> [How to complete this task]: Return a copy of each line in the listing that includes the word "import".

Content starts

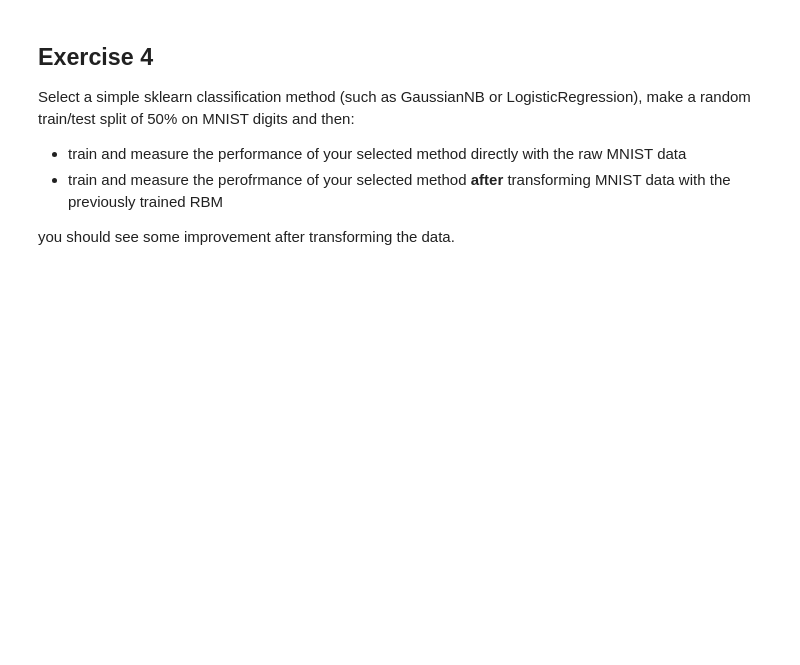
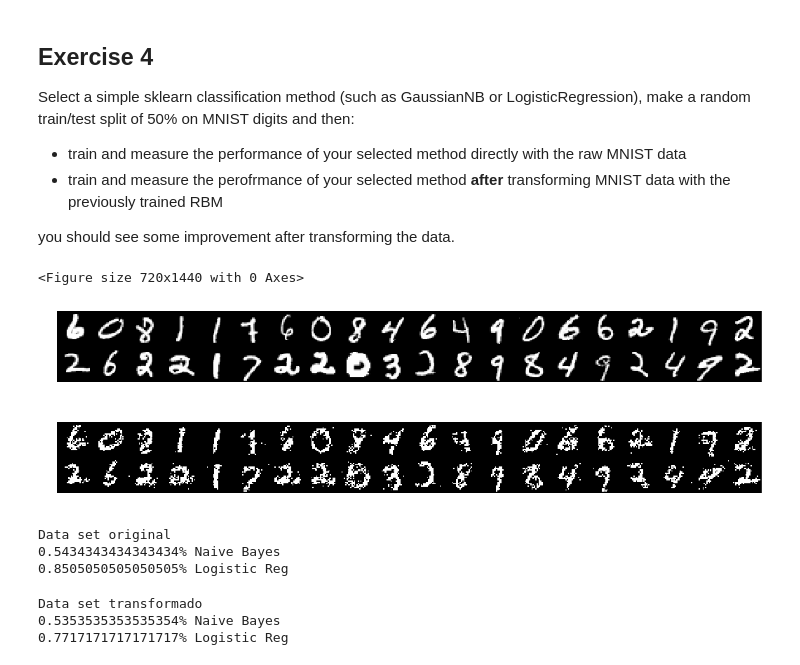
Before and after one commit to gabola24/FundamentosDeepLearning, a Jupyter notebook: Taller-Boltzman.ipynb, the cells around one changed output. Cells and saved outputs as stored; diff of their text form; code cells hidden in the pictures; blank space fills up the shorter version.

```diff
--- a/Taller-Boltzman.ipynb
+++ b/Taller-Boltzman.ipynb
@@ -199,0 +180,53 @@ from sklearn.linear_model import LogisticRegression
+# %%
+xx1=X.copy()
+for ii in range(100):
+    for n in range(len(X)):
+        xx1[n] = rbm.gibbs(X[n])
+X_train, X_test, y_train, y_test = train_test_split(X, y, test_size=0.33, random_state=42)
+X_train1, X_test1, y_train1, y_test1 = train_test_split(xx1, y, test_size=0.33, random_state=42)
+
+plt.figure(figsize=(10,20))
+
+show_linearized_images_sample(X_train[:40], len(X_train), permutation=False)
+
+show_linearized_images_sample(X_train1[:40], len(xx), permutation=False)
+# %% [output]
+<Figure size 720x1440 with 0 Axes>
+[figure, added]
+[figure, added]
+# %%
+from sklearn.naive_bayes import GaussianNB
+from sklearn.linear_model import LogisticRegression
+from sklearn.metrics import f1_score, accuracy_score
+
+nB=GaussianNB()
+lr=LogisticRegression()
+nB.fit(X_train,y_train)
+lr.fit(X_train,y_train)
+y_test_pred=nB.predict(X_test)
+score=accuracy_score(y_test,y_test_pred)
+print("Data set original")
+print(str(score)+"% Naive Bayes")
+y_test_pred=lr.predict(X_test)
+score=accuracy_score(y_test,y_test_pred)
+print(str(score)+"% Logistic Reg")
+# %% [output]
+Data set original
+0.5434343434343434% Naive Bayes
+0.8505050505050505% Logistic Reg
+# %%
+nB=GaussianNB()
+lr=LogisticRegression()
+nB.fit(X_train1,y_train1)
+lr.fit(X_train1,y_train1)
+y_test_pred=nB.predict(X_test1)
+score=accuracy_score(y_test1,y_test_pred)
+print("Data set transformado")
+print(str(score)+"% Naive Bayes")
+y_test_pred=lr.predict(X_test1)
+score=accuracy_score(y_test1,y_test_pred)
+print(str(score)+"% Logistic Reg")
+# %% [output]
+Data set transformado
+0.5353535353535354% Naive Bayes
+0.7717171717171717% Logistic Reg
```
Also changed, not shown: parts of 29 cells of this notebook.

Content ends

> [Solution for this problem]:
@@ -199,0 +180,53 @@ from sklearn.linear_model import LogisticRegression
+from sklearn.naive_bayes import GaussianNB
+from sklearn.linear_model import LogisticRegression
+from sklearn.metrics import f1_score, accuracy_score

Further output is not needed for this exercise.